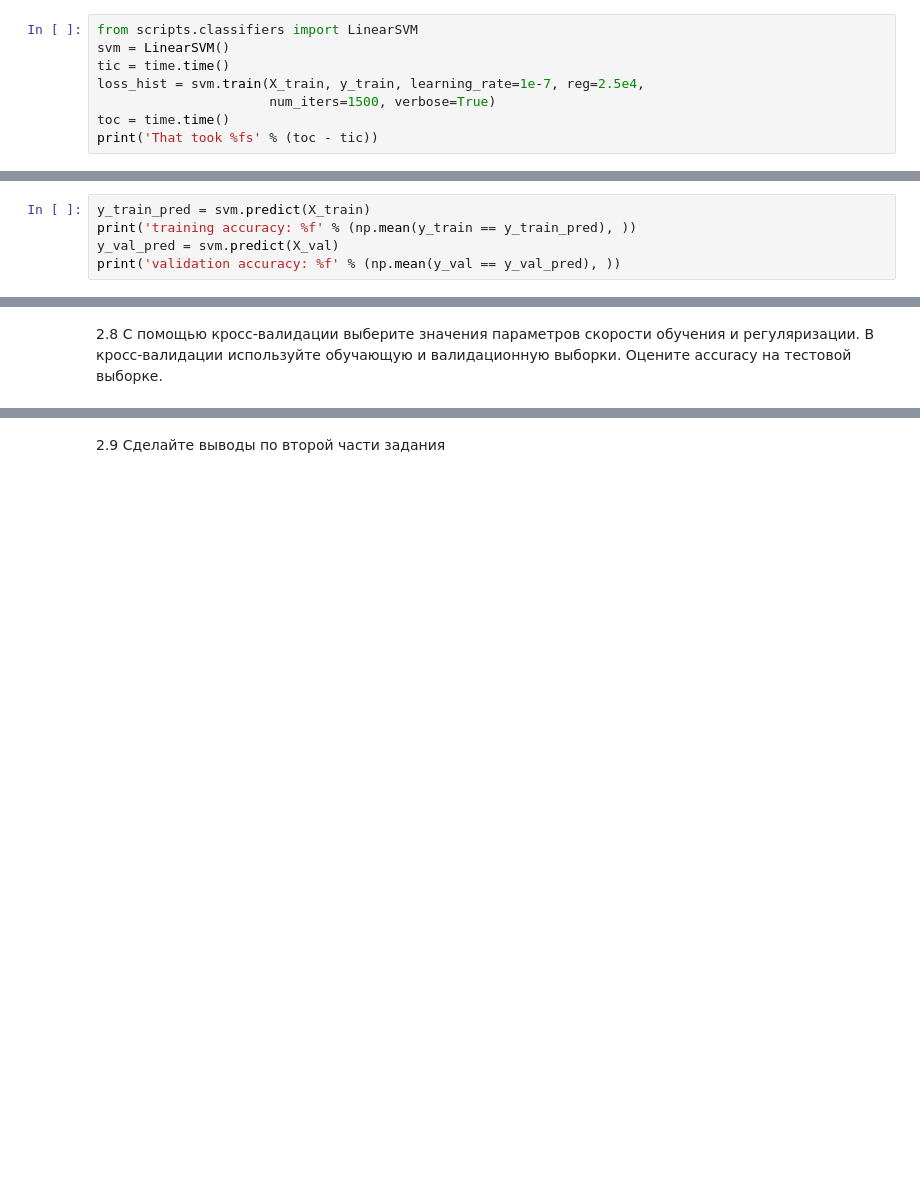
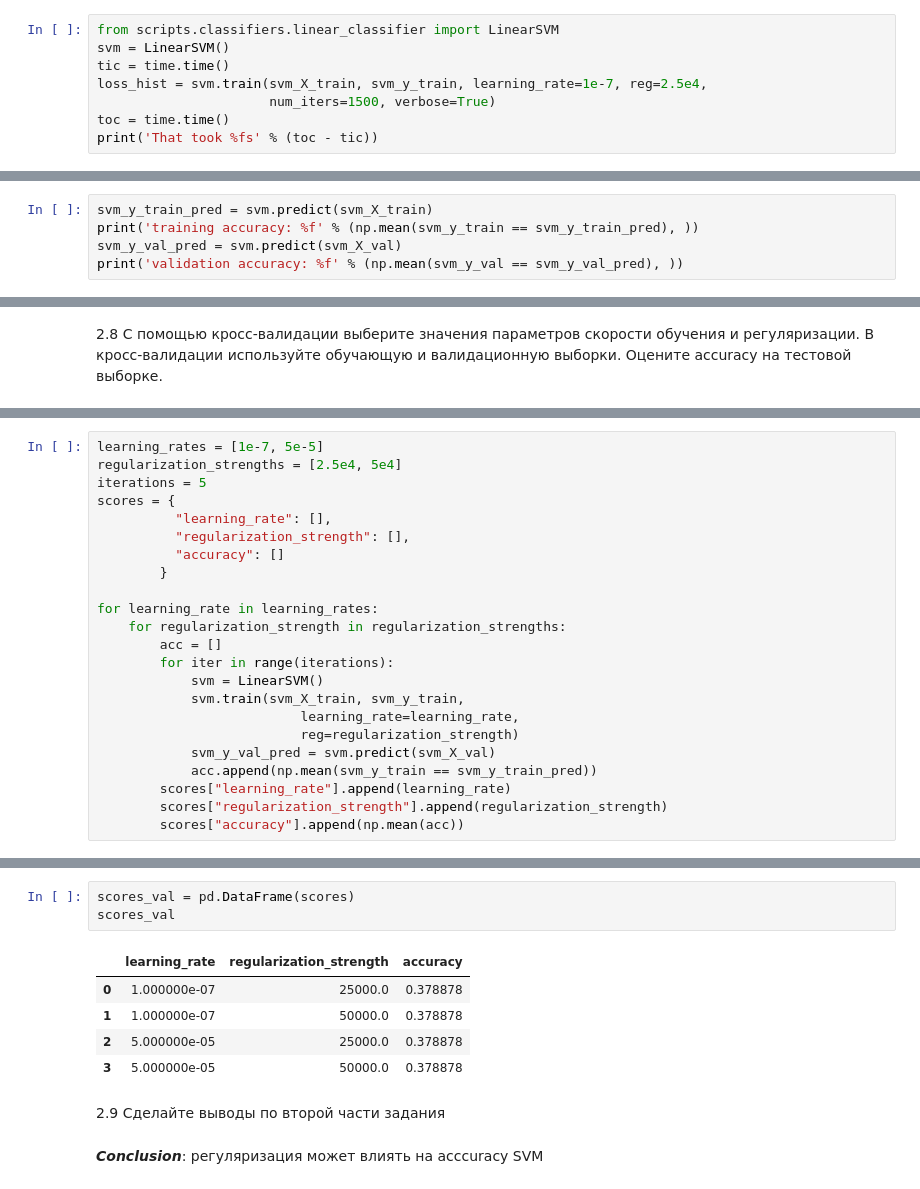
Before and after one commit to DiBoS290699/Neural-Networks-and-Deep-Learning, a Jupyter notebook: Lab1.ipynb, the cells around one changed output, grey strips where cells are left out. Cells and saved outputs as stored; diff of their text form; blank space fills up the shorter version.

```diff
--- a/Lab1.ipynb
+++ b/Lab1.ipynb
@@ -339,10 +383,10 @@ print('difference: %f' % difference)
 # %% [markdown]
 2.7 Реализуйте стохастический градиентный спуск в /classifiers/linear_classifier.py . Реализуйте методы train() и predict() и запустите следующий код
 # %%
-from scripts.classifiers import LinearSVM
+from scripts.classifiers.linear_classifier import LinearSVM
 svm = LinearSVM()
 tic = time.time()
-loss_hist = svm.train(X_train, y_train, learning_rate=1e-7, reg=2.5e4,
+loss_hist = svm.train(svm_X_train, svm_y_train, learning_rate=1e-7, reg=2.5e4,
                       num_iters=1500, verbose=True)
 toc = time.time()
 print('That took %fs' % (toc - tic))
@@ -349,5 +411,5 @@ print('That took %fs' % (toc - tic))
 # %%
-y_train_pred = svm.predict(X_train)
-print('training accuracy: %f' % (np.mean(y_train == y_train_pred), ))
-y_val_pred = svm.predict(X_val)
-print('validation accuracy: %f' % (np.mean(y_val == y_val_pred), ))
+svm_y_train_pred = svm.predict(svm_X_train)
+print('training accuracy: %f' % (np.mean(svm_y_train == svm_y_train_pred), ))
+svm_y_val_pred = svm.predict(svm_X_val)
+print('validation accuracy: %f' % (np.mean(svm_y_val == svm_y_val_pred), ))
@@ -358,0 +421,23 @@ regularization_strengths = [2.5e4, 5e4]
+# %%
+learning_rates = [1e-7, 5e-5]
+regularization_strengths = [2.5e4, 5e4]
+iterations = 5
+scores = {
+          "learning_rate": [],
+          "regularization_strength": [],
+          "accuracy": []
+        }
+
+for learning_rate in learning_rates:
+    for regularization_strength in regularization_strengths:
+        acc = []
+        for iter in range(iterations):
+            svm = LinearSVM()
+            svm.train(svm_X_train, svm_y_train,
+                          learning_rate=learning_rate,
+                          reg=regularization_strength)
+            svm_y_val_pred = svm.predict(svm_X_val)
+            acc.append(np.mean(svm_y_train == svm_y_train_pred))
+        scores["learning_rate"].append(learning_rate)
+        scores["regularization_strength"].append(regularization_strength)
+        scores["accuracy"].append(np.mean(acc))
@@ -359,2 +465,13 @@ regularization_strengths = [2.5e4, 5e4]
+# %%
+scores_val = pd.DataFrame(scores)
+scores_val
+# %% [output]
+|  | learning_rate | regularization_strength | accuracy |
+| 0 | 1.000000e-07 | 25000.0 | 0.378878 |
+| 1 | 1.000000e-07 | 50000.0 | 0.378878 |
+| 2 | 5.000000e-05 | 25000.0 | 0.378878 |
+| 3 | 5.000000e-05 | 50000.0 | 0.378878 |
 # %% [markdown]
 2.9 Сделайте выводы по второй части задания
+# %% [markdown]
+***Conclusion***: регуляризация может влиять на acccuracy SVM
```
Also changed, not shown: parts of 37 cells of this notebook, 2 other files.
# # # # # # #
__The problem__: Give back every entry word for word, and drop the pictures as you go.

__Solution__:
Before and after one commit to DiBoS290699/Neural-Networks-and-Deep-Learning, a Jupyter notebook: Lab1.ipynb, the cells around one changed output, grey strips where cells are left out. Cells and saved outputs as stored; diff of their text form; blank space fills up the shorter version.

```diff
--- a/Lab1.ipynb
+++ b/Lab1.ipynb
@@ -339,10 +383,10 @@ print('difference: %f' % difference)
 # %% [markdown]
 2.7 Реализуйте стохастический градиентный спуск в /classifiers/linear_classifier.py . Реализуйте методы train() и predict() и запустите следующий код
 # %%
-from scripts.classifiers import LinearSVM
+from scripts.classifiers.linear_classifier import LinearSVM
 svm = LinearSVM()
 tic = time.time()
-loss_hist = svm.train(X_train, y_train, learning_rate=1e-7, reg=2.5e4,
+loss_hist = svm.train(svm_X_train, svm_y_train, learning_rate=1e-7, reg=2.5e4,
                       num_iters=1500, verbose=True)
 toc = time.time()
 print('That took %fs' % (toc - tic))
@@ -349,5 +411,5 @@ print('That took %fs' % (toc - tic))
 # %%
-y_train_pred = svm.predict(X_train)
-print('training accuracy: %f' % (np.mean(y_train == y_train_pred), ))
-y_val_pred = svm.predict(X_val)
-print('validation accuracy: %f' % (np.mean(y_val == y_val_pred), ))
+svm_y_train_pred = svm.predict(svm_X_train)
+print('training accuracy: %f' % (np.mean(svm_y_train == svm_y_train_pred), ))
+svm_y_val_pred = svm.predict(svm_X_val)
+print('validation accuracy: %f' % (np.mean(svm_y_val == svm_y_val_pred), ))
@@ -358,0 +421,23 @@ regularization_strengths = [2.5e4, 5e4]
+# %%
+learning_rates = [1e-7, 5e-5]
+regularization_strengths = [2.5e4, 5e4]
+iterations = 5
+scores = {
+          "learning_rate": [],
+          "regularization_strength": [],
+          "accuracy": []
+        }
+
+for learning_rate in learning_rates:
+    for regularization_strength in regularization_strengths:
+        acc = []
+        for iter in range(iterations):
+            svm = LinearSVM()
+            svm.train(svm_X_train, svm_y_train,
+                          learning_rate=learning_rate,
+                          reg=regularization_strength)
+            svm_y_val_pred = svm.predict(svm_X_val)
+            acc.append(np.mean(svm_y_train == svm_y_train_pred))
+        scores["learning_rate"].append(learning_rate)
+        scores["regularization_strength"].append(regularization_strength)
+        scores["accuracy"].append(np.mean(acc))
@@ -359,2 +465,13 @@ regularization_strengths = [2.5e4, 5e4]
+# %%
+scores_val = pd.DataFrame(scores)
+scores_val
+# %% [output]
+|  | learning_rate | regularization_strength | accuracy |
+| 0 | 1.000000e-07 | 25000.0 | 0.378878 |
+| 1 | 1.000000e-07 | 50000.0 | 0.378878 |
+| 2 | 5.000000e-05 | 25000.0 | 0.378878 |
+| 3 | 5.000000e-05 | 50000.0 | 0.378878 |
 # %% [markdown]
 2.9 Сделайте выводы по второй части задания
+# %% [markdown]
+***Conclusion***: регуляризация может влиять на acccuracy SVM
```
Also changed, not shown: parts of 37 cells of this notebook, 2 other files.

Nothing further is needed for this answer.